Believe it or not this can be done, but not entirely with elementary functions. Putting the surface terms back and simplifying we have that

\begin{align*} &2I_2^a(p) = \int_0^1 dx\\ &\frac{1}{2 (1-x)^{3/2} (3 x+1)^{5/2}}\bigg{\{} 8 \left(m^2 (3 x+1)+p^2 x\right)+\frac{\sqrt{x (2-3 x)+1} \left(4 m^2 (3 x+1)-p^2 (x-3) x\right)}{x}\\ &+16 \tanh ^{-1}\left(\sqrt{\frac{1-x}{3 x+1}}\right) \bigg{(}\log (4)-\log \left[\left(\sqrt{\frac{1-x}{3 x+1}}+1\right) \left(\frac{x-1}{\sqrt{x (2-3 x)+1}}+1\right)\right]\times\\ & \left(m^2 (3 x+1)+p^2 x\right)-2 m^2 (3 x+1)+p^2 (x-2) x\bigg{)}\\ &-4 \log (x(1-x)) \left((3 x-1) \sqrt{x (2-3 x)+1}-8 x \tanh ^{-1}\left(\sqrt{\frac{1-x}{3 x+1}}\right)\right)\\ &+ \text{Li}_2\left(-\frac{x+\sqrt{1-x} \sqrt{3 x+1}+1}{2 x}\right)-\text{Li}_2\left(-\frac{x-\sqrt{1-x} \sqrt{3 x+1}+1}{2 x}\right) \bigg{\}} \end{align*}

I imagine there are divergences lurking in here, but you can use numerical integration to check. Do your best to do $$I_2^b$$ and get back to me.

I think that's enough for one day.
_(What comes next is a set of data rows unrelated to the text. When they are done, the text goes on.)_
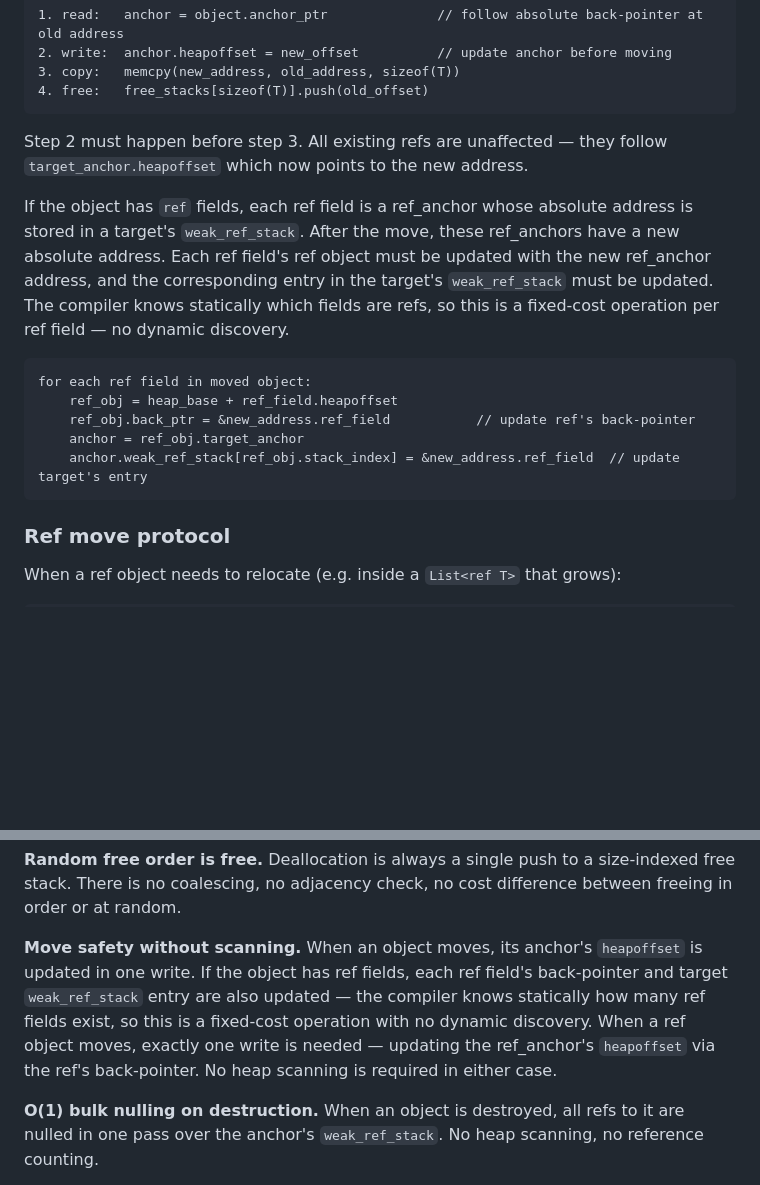
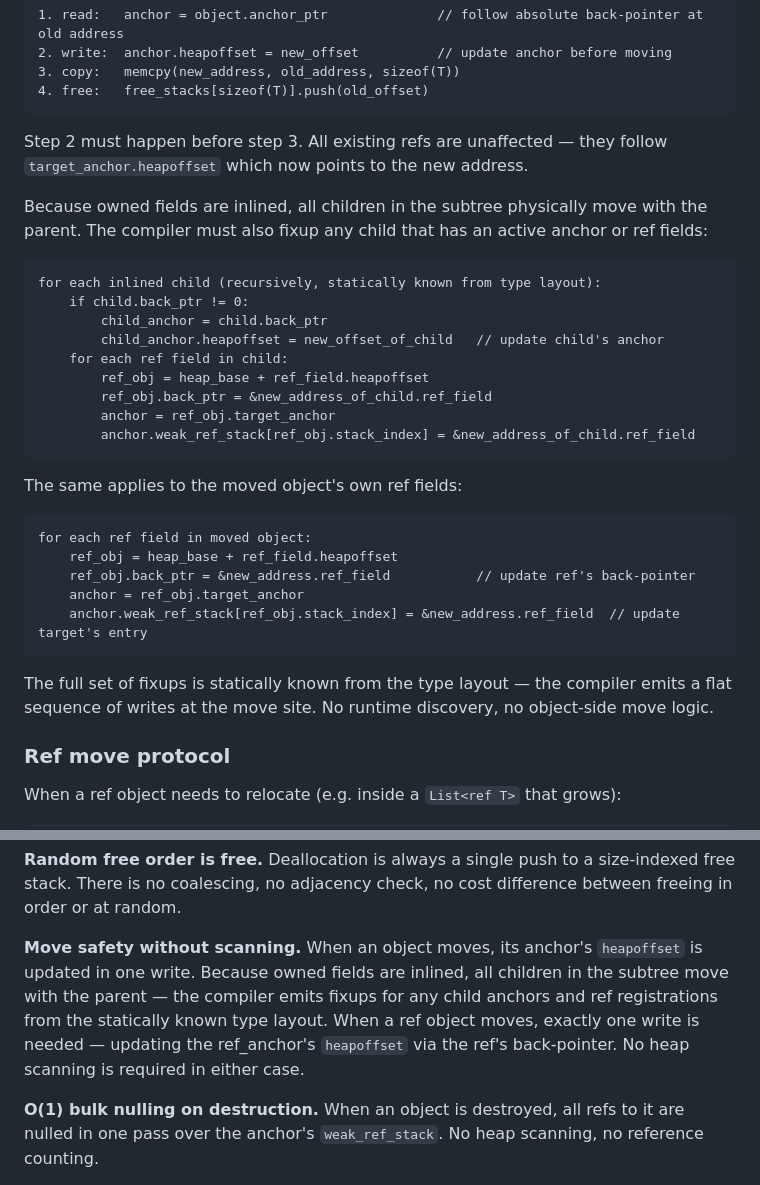
Before and after one commit to zane-lang/spec, a Markdown page: memory_layout.md, 2 parts joined by grey strips. Rendered like a GitHub page; blank space fills up the shorter version.

Commit message:
Account for inlined children in object move protocol

````diff
--- a/memory_layout.md
+++ b/memory_layout.md
@@ -244,7 +244,21 @@ When an object needs to relocate to a new heap slot:
 
 Step 2 must happen before step 3. All existing refs are unaffected — they follow `target_anchor.heapoffset` which now points to the new address.
 
-If the object has `ref` fields, each ref field is a ref_anchor whose absolute address is stored in a target's `weak_ref_stack`. After the move, these ref_anchors have a new absolute address. Each ref field's ref object must be updated with the new ref_anchor address, and the corresponding entry in the target's `weak_ref_stack` must be updated. The compiler knows statically which fields are refs, so this is a fixed-cost operation per ref field — no dynamic discovery.
+Because owned fields are inlined, all children in the subtree physically move with the parent. The compiler must also fixup any child that has an active anchor or ref fields:
+
+```
+for each inlined child (recursively, statically known from type layout):
+    if child.back_ptr != 0:
+        child_anchor = child.back_ptr
+        child_anchor.heapoffset = new_offset_of_child   // update child's anchor
+    for each ref field in child:
+        ref_obj = heap_base + ref_field.heapoffset
+        ref_obj.back_ptr = &new_address_of_child.ref_field
+        anchor = ref_obj.target_anchor
+        anchor.weak_ref_stack[ref_obj.stack_index] = &new_address_of_child.ref_field
+```
+
+The same applies to the moved object's own ref fields:
 
 ```
 for each ref field in moved object:
@@ -253,6 +267,8 @@ for each ref field in moved object:
     anchor = ref_obj.target_anchor
     anchor.weak_ref_stack[ref_obj.stack_index] = &new_address.ref_field  // update target's entry
 ```
+
+The full set of fixups is statically known from the type layout — the compiler emits a flat sequence of writes at the move site. No runtime discovery, no object-side move logic.
 
 ### Ref move protocol
 
@@ -366,7 +382,7 @@ List<List<Tank>>
 
 **Random free order is free.** Deallocation is always a single push to a size-indexed free stack. There is no coalescing, no adjacency check, no cost difference between freeing in order or at random.
 
-**Move safety without scanning.** When an object moves, its anchor's `heapoffset` is updated in one write. If the object has ref fields, each ref field's back-pointer and target `weak_ref_stack` entry are also updated — the compiler knows statically how many ref fields exist, so this is a fixed-cost operation with no dynamic discovery. When a ref object moves, exactly one write is needed — updating the ref_anchor's `heapoffset` via the ref's back-pointer. No heap scanning is required in either case.
+**Move safety without scanning.** When an object moves, its anchor's `heapoffset` is updated in one write. Because owned fields are inlined, all children in the subtree move with the parent — the compiler emits fixups for any child anchors and ref registrations from the statically known type layout. When a ref object moves, exactly one write is needed — updating the ref_anchor's `heapoffset` via the ref's back-pointer. No heap scanning is required in either case.
 
 **O(1) bulk nulling on destruction.** When an object is destroyed, all refs to it are nulled in one pass over the anchor's `weak_ref_stack`. No heap scanning, no reference counting.
 
````
Also changed, not shown: zane_pointer.md (+1 -1 lines).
• Thank you so much for your detailed explanation. I will try to follow these derivation. Commented Jan 2, 2019 at 9:12